Winters in New Hampshire can be brutal, with lots of snow, ice and freezing temperatures. These conditions also increase the chances of slips and falls which can result in serious injuries. When these accidents happen on a business's property, the owner may be liable for the damages, especially if there was negligence on his or her part.
After dealing with the initial shock and trauma that accompanies you child being involved in a serious accident in Rochester, your thoughts may turn to how is it that he or she was able to gain such easy access to the hazard that caused his or her injuries. Your concerns are not unfounded; if fact, many come to us here at The Law Offices of Stephen C. Brown & Associates with the exact same question. If you believe that whomever owns the property which housed the tool of your child's injury was negligent in protecting him or her from the risks that it provided, could you hold such a party liable?
Winter affects people young and old in similar and different ways. For example, the shorter hours of sunlight can mean a loss of energy across all age ranges, but a slip and fall on ice can affect an older person more than a younger person. Older people's bodies are more fragile and may take longer to recover.
When most people think about injuries in the workplace, their first thoughts turn toward extreme injuries, such as falling down or getting hit with something.
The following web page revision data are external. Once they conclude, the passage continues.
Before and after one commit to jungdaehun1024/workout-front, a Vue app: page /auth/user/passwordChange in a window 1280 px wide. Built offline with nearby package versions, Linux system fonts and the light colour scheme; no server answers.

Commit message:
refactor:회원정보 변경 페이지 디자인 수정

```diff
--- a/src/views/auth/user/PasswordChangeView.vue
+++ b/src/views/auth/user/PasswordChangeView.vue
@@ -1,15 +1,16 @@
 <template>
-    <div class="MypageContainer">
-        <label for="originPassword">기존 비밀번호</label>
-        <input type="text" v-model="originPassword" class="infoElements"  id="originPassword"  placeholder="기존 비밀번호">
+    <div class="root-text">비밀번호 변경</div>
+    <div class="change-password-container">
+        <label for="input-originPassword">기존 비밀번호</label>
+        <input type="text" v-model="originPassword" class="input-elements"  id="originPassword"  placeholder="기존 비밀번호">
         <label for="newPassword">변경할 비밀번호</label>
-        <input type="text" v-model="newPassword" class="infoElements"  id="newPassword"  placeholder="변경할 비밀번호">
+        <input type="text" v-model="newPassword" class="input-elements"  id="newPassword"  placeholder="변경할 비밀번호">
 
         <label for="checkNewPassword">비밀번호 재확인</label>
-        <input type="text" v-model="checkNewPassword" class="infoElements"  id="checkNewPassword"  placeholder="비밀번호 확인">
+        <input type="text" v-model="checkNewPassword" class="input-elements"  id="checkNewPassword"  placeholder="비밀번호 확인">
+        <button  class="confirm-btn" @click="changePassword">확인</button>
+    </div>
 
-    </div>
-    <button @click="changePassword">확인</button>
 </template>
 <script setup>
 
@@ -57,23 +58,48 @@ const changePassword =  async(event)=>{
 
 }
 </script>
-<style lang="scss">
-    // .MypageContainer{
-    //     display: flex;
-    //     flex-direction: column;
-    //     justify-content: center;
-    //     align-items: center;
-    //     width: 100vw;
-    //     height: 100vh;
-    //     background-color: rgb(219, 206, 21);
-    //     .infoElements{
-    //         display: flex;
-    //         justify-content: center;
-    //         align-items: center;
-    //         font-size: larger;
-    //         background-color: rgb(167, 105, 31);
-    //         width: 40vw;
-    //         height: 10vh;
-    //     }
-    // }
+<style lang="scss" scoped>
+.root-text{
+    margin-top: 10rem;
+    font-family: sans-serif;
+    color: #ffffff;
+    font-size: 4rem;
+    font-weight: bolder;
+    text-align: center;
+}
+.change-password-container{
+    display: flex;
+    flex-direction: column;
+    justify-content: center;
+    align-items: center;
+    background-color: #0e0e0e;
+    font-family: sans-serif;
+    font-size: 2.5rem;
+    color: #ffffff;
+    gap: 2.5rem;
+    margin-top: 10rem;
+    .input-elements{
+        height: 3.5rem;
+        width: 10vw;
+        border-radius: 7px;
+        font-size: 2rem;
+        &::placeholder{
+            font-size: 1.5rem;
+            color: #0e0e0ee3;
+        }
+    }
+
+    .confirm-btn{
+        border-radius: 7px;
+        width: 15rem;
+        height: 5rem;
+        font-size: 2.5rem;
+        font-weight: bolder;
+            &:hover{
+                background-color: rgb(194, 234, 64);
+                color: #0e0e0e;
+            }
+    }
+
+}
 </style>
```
These types of injuries do happen often, and they made up a significant portion of the 2.9 million nonfatal injuries that took place in the private sector, according to the Bureau of Labor Statistics.
Anybody who has suffered a personal injury knows that it is not just painful and inconvenient. It is often expensive, and the bills continue to pile up as you recover from the incident. This is one of the biggest reasons to seek recourse after being hurt, but there are limits to the kind of compensation you may seek. These are the five categories of compensation that victims are typically eligible to receive.
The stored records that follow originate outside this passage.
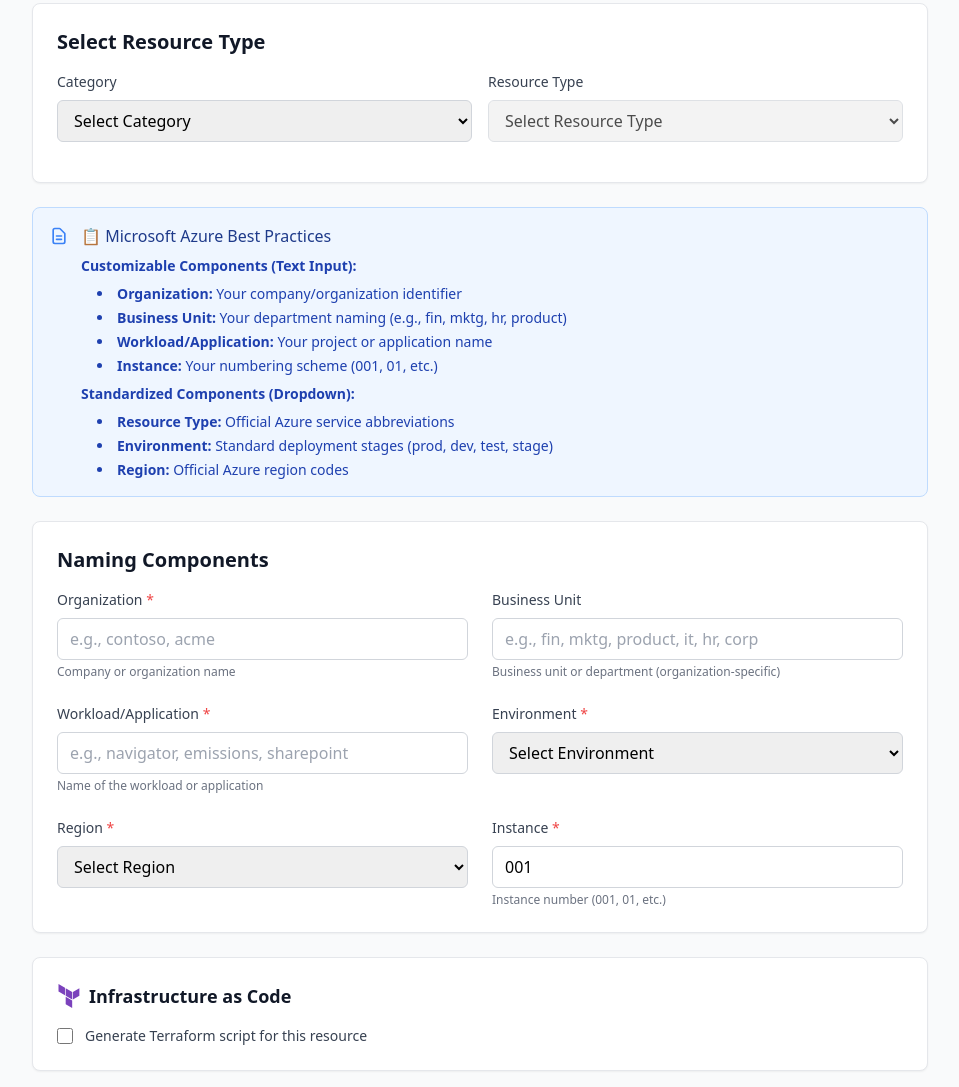
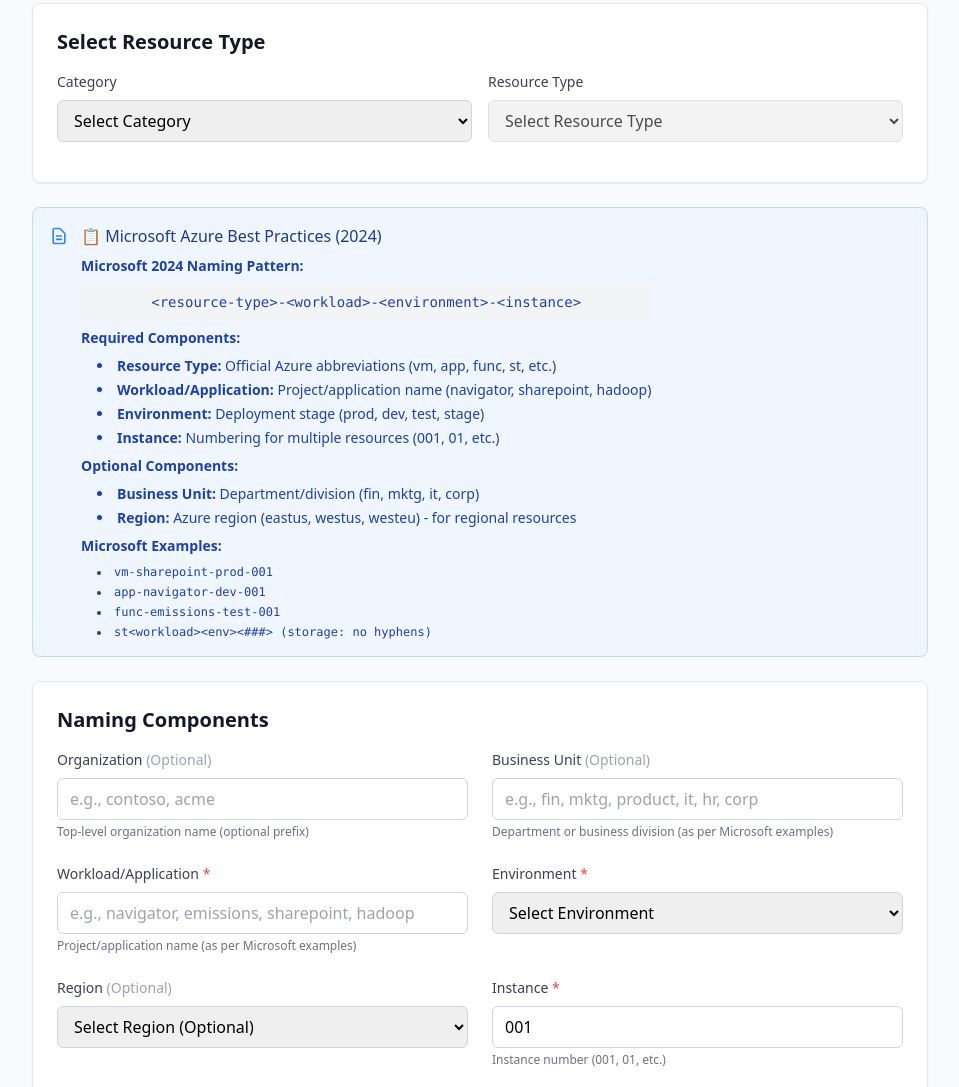
Before and after one commit to chaitanya9494/Cloud-Resource-Naming-Tool, a website: page index.html in a window 1280 px wide. Shown: the part 474-1561 px from the top of the page, without its empty margins (160-1119 px from the left). Drawn offline with nearby package versions, Linux system fonts and the light colour scheme.

Commit message:
MAJOR UPDATE: Align with Microsoft 2024 naming conventions
- Updated naming pattern to match official Microsoft documentation
- Made Organization and Business Unit optional (per Microsoft standards)
- Made Region optional (as per Microsoft 2024 guidelines)
- Updated validation to require only: workload, environment, instance
- Added Microsoft's exact examples and patterns
- Enhanced best practices section with 2024 standards
- Pattern now: <resource-type>-<workload>-<environment>-<instance>
- Includes optional business unit and region components

```diff
--- a/index.html
+++ b/index.html
@@ -232,18 +232,27 @@
                         <div>
                             <h4 id="bestPracticesTitle" class="font-medium text-blue-900 dark:text-white mb-2">📋 Microsoft Azure Best Practices</h4>
                             <div id="bestPracticesContent" class="text-sm text-blue-800 dark:text-white space-y-2">
-                                <p><strong>Customizable Components (Text Input):</strong></p>
+                                <p><strong>Microsoft 2024 Naming Pattern:</strong></p>
+                                <div class="bg-gray-100 dark:bg-gray-700 p-2 rounded text-center font-mono text-sm">
+                                    &lt;resource-type&gt;-&lt;workload&gt;-&lt;environment&gt;-&lt;region&gt;-&lt;instance&gt;
+                                </div>
+                                <p class="mt-3"><strong>Required Components:</strong></p>
                                 <ul class="list-disc list-inside ml-4 space-y-1">
-                                    <li><strong>Organization:</strong> Your company/organization identifier</li>
-                                    <li><strong>Business Unit:</strong> Your department naming (e.g., fin, mktg, hr, product)</li>
-                                    <li><strong>Workload/Application:</strong> Your project or application name</li>
-                                    <li><strong>Instance:</strong> Your numbering scheme (001, 01, etc.)</li>
+                                    <li><strong>Resource Type:</strong> Official Azure abbreviations (vm, app, func, st, etc.)</li>
+                                    <li><strong>Workload/Application:</strong> Project/application name (navigator, sharepoint, hadoop)</li>
+                                    <li><strong>Environment:</strong> Deployment stage (prod, dev, test, stage)</li>
+                                    <li><strong>Instance:</strong> Numbering for multiple resources (001, 01, etc.)</li>
                                 </ul>
-                                <p class="mt-3"><strong>Standardized Components (Dropdown):</strong></p>
+                                <p class="mt-3"><strong>Optional Components:</strong></p>
                                 <ul class="list-disc list-inside ml-4 space-y-1">
-                                    <li><strong>Resource Type:</strong> Official Azure service abbreviations</li>
-                                    <li><strong>Environment:</strong> Standard deployment stages (prod, dev, test, stage)</li>
-                                    <li><strong>Region:</strong> Official Azure region codes</li>
+                                    <li><strong>Business Unit:</strong> Department/division (fin, mktg, it, corp)</li>
+                                    <li><strong>Region:</strong> Azure region (eastus, westus, westeu)</li>
+                                </ul>
+                                <p class="mt-3"><strong>Examples from Microsoft:</strong></p>
+                                <ul class="list-disc list-inside ml-4 space-y-1 font-mono text-xs">
+                                    <li>vm-sharepoint-prod-001</li>
+                                    <li>app-navigator-dev-001</li>
+                                    <li>func-emissions-test-001</li>
                                 </ul>
                             </div>
                         </div>
@@ -258,19 +267,21 @@
                         <!-- Organization -->
                         <div>
                             <label for="organization" class="block text-sm font-medium text-gray-700 dark:text-gray-300 mb-2">
-                                Organization <span class="text-red-500">*</span>
+                                Organization <span class="text-gray-400">(Optional)</span>
                             </label>
                             <input type="text" id="organization" placeholder="e.g., contoso, acme"
                                    class="w-full px-3 py-2 border border-gray-300 dark:border-gray-600 rounded-md focus:outline-none focus:ring-2 focus:ring-blue-500 focus:border-transparent dark:bg-gray-700 dark:text-white dark:placeholder-gray-400">
-                            <p class="text-xs text-gray-500 dark:text-gray-400 mt-1">Company or organization name</p>
+                            <p class="text-xs text-gray-500 dark:text-gray-400 mt-1">Top-level organization name (optional prefix)</p>
                         </div>
 
                         <!-- Business Unit -->
                         <div>
-                            <label for="businessUnit" class="block text-sm font-medium text-gray-700 dark:text-gray-300 mb-2">Business Unit</label>
+                            <label for="businessUnit" class="block text-sm font-medium text-gray-700 dark:text-gray-300 mb-2">
+                                Business Unit <span class="text-gray-400">(Optional)</span>
+                            </label>
                             <input type="text" id="businessUnit" placeholder="e.g., fin, mktg, product, it, hr, corp"
                                    class="w-full px-3 py-2 border border-gray-300 dark:border-gray-600 rounded-md focus:outline-none focus:ring-2 focus:ring-blue-500 focus:border-transparent dark:bg-gray-700 dark:text-white dark:placeholder-gray-400">
-                            <p class="text-xs text-gray-500 mt-1">Business unit or department (organization-specific)</p>
+                            <p class="text-xs text-gray-500 dark:text-gray-400 mt-1">Department or business division (as per Microsoft examples)</p>
                         </div>
 
                         <!-- Workload/Application -->
@@ -278,9 +289,9 @@
                             <label for="workload" class="block text-sm font-medium text-gray-700 dark:text-gray-300 mb-2">
                                 Workload/Application <span class="text-red-500">*</span>
                             </label>
-                            <input type="text" id="workload" placeholder="e.g., navigator, emissions, sharepoint"
+                            <input type="text" id="workload" placeholder="e.g., navigator, emissions, sharepoint, hadoop"
                                    class="w-full px-3 py-2 border border-gray-300 dark:border-gray-600 rounded-md focus:outline-none focus:ring-2 focus:ring-blue-500 focus:border-transparent dark:bg-gray-700 dark:text-white dark:placeholder-gray-400">
-                            <p class="text-xs text-gray-500 dark:text-gray-400 mt-1">Name of the workload or application</p>
+                            <p class="text-xs text-gray-500 dark:text-gray-400 mt-1">Project/application name (as per Microsoft examples)</p>
                         </div>
 
                         <!-- Environment -->
@@ -302,10 +313,10 @@
                         <!-- Region -->
                         <div>
                             <label for="region" class="block text-sm font-medium text-gray-700 dark:text-gray-300 mb-2">
-                                Region <span class="text-red-500">*</span>
+                                Region <span class="text-gray-400">(Optional)</span>
                             </label>
                             <select id="region" class="w-full px-3 py-2 border border-gray-300 dark:border-gray-600 rounded-md focus:outline-none focus:ring-2 focus:ring-blue-500 focus:border-transparent dark:bg-gray-700 dark:text-white">
-                                <option value="">Select Region</option>
+                                <option value="">Select Region (Optional)</option>
                                 <option value="eastus">East US (eastus)</option>
                                 <option value="eastus2">East US 2 (eastus2)</option>
                                 <option value="westus">West US (westus)</option>
@@ -840,20 +851,30 @@
 
             const bestPractices = {
                 azure: {
-                    title: '📋 Microsoft Azure Best Practices',
+                    title: '📋 Microsoft Azure Best Practices (2024)',
                     content: `
-                        <p><strong>Customizable Components (Text Input):</strong></p>
+                        <p><strong>Microsoft 2024 Naming Pattern:</strong></p>
+                        <div class="bg-gray-100 dark:bg-gray-700 p-2 rounded text-center font-mono text-sm mb-3">
+                            &lt;resource-type&gt;-&lt;workload&gt;-&lt;environment&gt;-&lt;instance&gt;
+                        </div>
+                        <p><strong>Required Components:</strong></p>
                         <ul class="list-disc list-inside ml-4 space-y-1">
-                            <li><strong>Organization:</strong> Your company/organization identifier</li>
-                            <li><strong>Business Unit:</strong> Your department naming (e.g., fin, mktg, hr, product)</li>
-                            <li><strong>Workload/Application:</strong> Your project or application name</li>
-                            <li><strong>Instance:</strong> Your numbering scheme (001, 01, etc.)</li>
+                            <li><strong>Resource Type:</strong> Official Azure abbreviations (vm, app, func, st, etc.)</li>
+                            <li><strong>Workload/Application:</strong> Project/application name (navigator, sharepoint, hadoop)</li>
+                            <li><strong>Environment:</strong> Deployment stage (prod, dev, test, stage)</li>
+                            <li><strong>Instance:</strong> Numbering for multiple resources (001, 01, etc.)</li>
                         </ul>
-                        <p class="mt-3"><strong>Standardized Components (Dropdown):</strong></p>
+                        <p class="mt-3"><strong>Optional Components:</strong></p>
                         <ul class="list-disc list-inside ml-4 space-y-1">
-                            <li><strong>Resource Type:</strong> Official Azure service abbreviations</li>
-                            <li><strong>Environment:</strong> Standard deployment stages (prod, dev, test, stage)</li>
-                            <li><strong>Region:</strong> Official Azure region codes</li>
+                            <li><strong>Business Unit:</strong> Department/division (fin, mktg, it, corp)</li>
+                            <li><strong>Region:</strong> Azure region (eastus, westus, westeu) - for regional resources</li>
+                        </ul>
+                        <p class="mt-3"><strong>Microsoft Examples:</strong></p>
+                        <ul class="list-disc list-inside ml-4 space-y-1 font-mono text-xs">
+                            <li>vm-sharepoint-prod-001</li>
+                            <li>app-navigator-dev-001</li>
+                            <li>func-emissions-test-001</li>
+                            <li>st&lt;workload&gt;&lt;env&gt;&lt;###&gt; (storage: no hyphens)</li>
                         </ul>
                     `,
                     colorClass: 'text-blue-800 dark:text-white'
@@ -1317,21 +1338,20 @@
             const warnings = [];
             const breakdown = [];
 
-            // Validate required components
-            if (!components.organization) errors.push('Organization is required');
-            if (!components.workload) errors.push('Workload/Application is required');
-            if (!components.environment) errors.push('Environment is required');
-            if (!components.region) errors.push('Region is required');
-            if (!components.instance) errors.push('Instance is required');
+            // Validate required components (per Microsoft 2024 standards)
+            if (!components.workload) errors.push('Workload/Application is required (core Microsoft requirement)');
+            if (!components.environment) errors.push('Environment is required (core Microsoft requirement)');
+            if (!components.instance) errors.push('Instance is required (core Microsoft requirement)');
 
             if (errors.length > 0) {
                 return { isValid: false, errors, warnings, generatedName: '', breakdown: [] };
             }
 
-            // Build name components
+            // Build name components following Microsoft pattern:
+            // <resource-type>-<workload>-<environment>-<region>-<instance>
             const nameParts = [];
 
-            // Resource type abbreviation (prefix)
+            // 1. Resource type abbreviation (always first)
             const resourceTypeAbbr = formatComponent(resourceType.shortName, resourceType);
             nameParts.push(resourceTypeAbbr);
             breakdown.push({
@@ -1340,20 +1360,7 @@
                 description: `${resourceType.name} (${resourceType.shortName})`
             });
 
-            // Organization
-            if (components.organization) {
-                const org = formatComponent(components.organization, resourceType);
-                if (org) {
-                    nameParts.push(org);
-                    breakdown.push({
-                        component: 'Organization',
-                        value: org,
-                        description: 'Organization or company name'
-                    });
-                }
-            }
-
-            // Business Unit (optional)
+            // 2. Business Unit (optional - if provided, insert after resource type)
             if (components.businessUnit) {
                 const bu = formatComponent(components.businessUnit, resourceType);
                 if (bu) {
@@ -1361,47 +1368,47 @@
                     breakdown.push({
                         component: 'Business Unit',
                         value: bu,
-                        description: 'Department or business unit'
+                        description: 'Department/division (optional per Microsoft)'
                     });
                 }
             }
 
-            // Workload/Application
+            // 3. Workload/Application (required)
             const workload = formatComponent(components.workload, resourceType);
             nameParts.push(workload);
             breakdown.push({
                 component: 'Workload',
                 value: workload,
-                description: 'Application or workload name'
+                description: 'Application or workload name (required per Microsoft)'
             });
 
-            // Environment
+            // 4. Environment (required)
             const environment = formatComponent(components.environment, resourceType);
             nameParts.push(environment);
             breakdown.push({
                 component: 'Environment',
                 value: environment,
-                description: 'Deployment environment'
+                description: 'Deployment environment (required per Microsoft)'
             });
 
-            // Region (for non-global scoped resources)
-            if (resourceType.scope !== 'global') {
+            // 5. Region (optional - only for non-global scoped resources)
+            if (resourceType.scope !== 'global' && components.region) {
                 const region = formatComponent(components.region, resourceType);
                 nameParts.push(region);
                 breakdown.push({
                     component: 'Region',
                     value: region,
-                    description: 'Azure region'
+                    description: 'Azure region (optional per Microsoft)'
                 });
             }
 
-            // Instance
+            // 6. Instance (required)
             const instance = formatComponent(components.instance, resourceType);
             nameParts.push(instance);
             breakdown.push({
                 component: 'Instance',
                 value: instance,
-                description: 'Instance number'
+                description: 'Instance number (required per Microsoft)'
             });
 
             // Join parts with appropriate delimiter
```
Also changed, not shown: 1 other file.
Recently, the National Highway Traffic Safety Administration announced that it will now require hybrid and electric light-duty vehicles to make noise to alert and protect pedestrians. Pedestrians, especially those who are blind or have low vision, often rely on sound to approximate the direction, presence, and location of moving vehicles. The NHTSA believes that this new requirement will prevent more than 2,000 pedestrian injuries every year.
A new study released by the Governors Highway Safety Association reports that drowsy driving mimics the same dangers as drunk driving. According to the study, driving without getting sleep for 21 hours straight is the same as driving with a blood alcohol concentration of 0.08 percent. That is the legal limit in every state in the country. Driving after a full day without sleep is the equivalent of 0.10 percent blood alcohol content, well over the legal limit.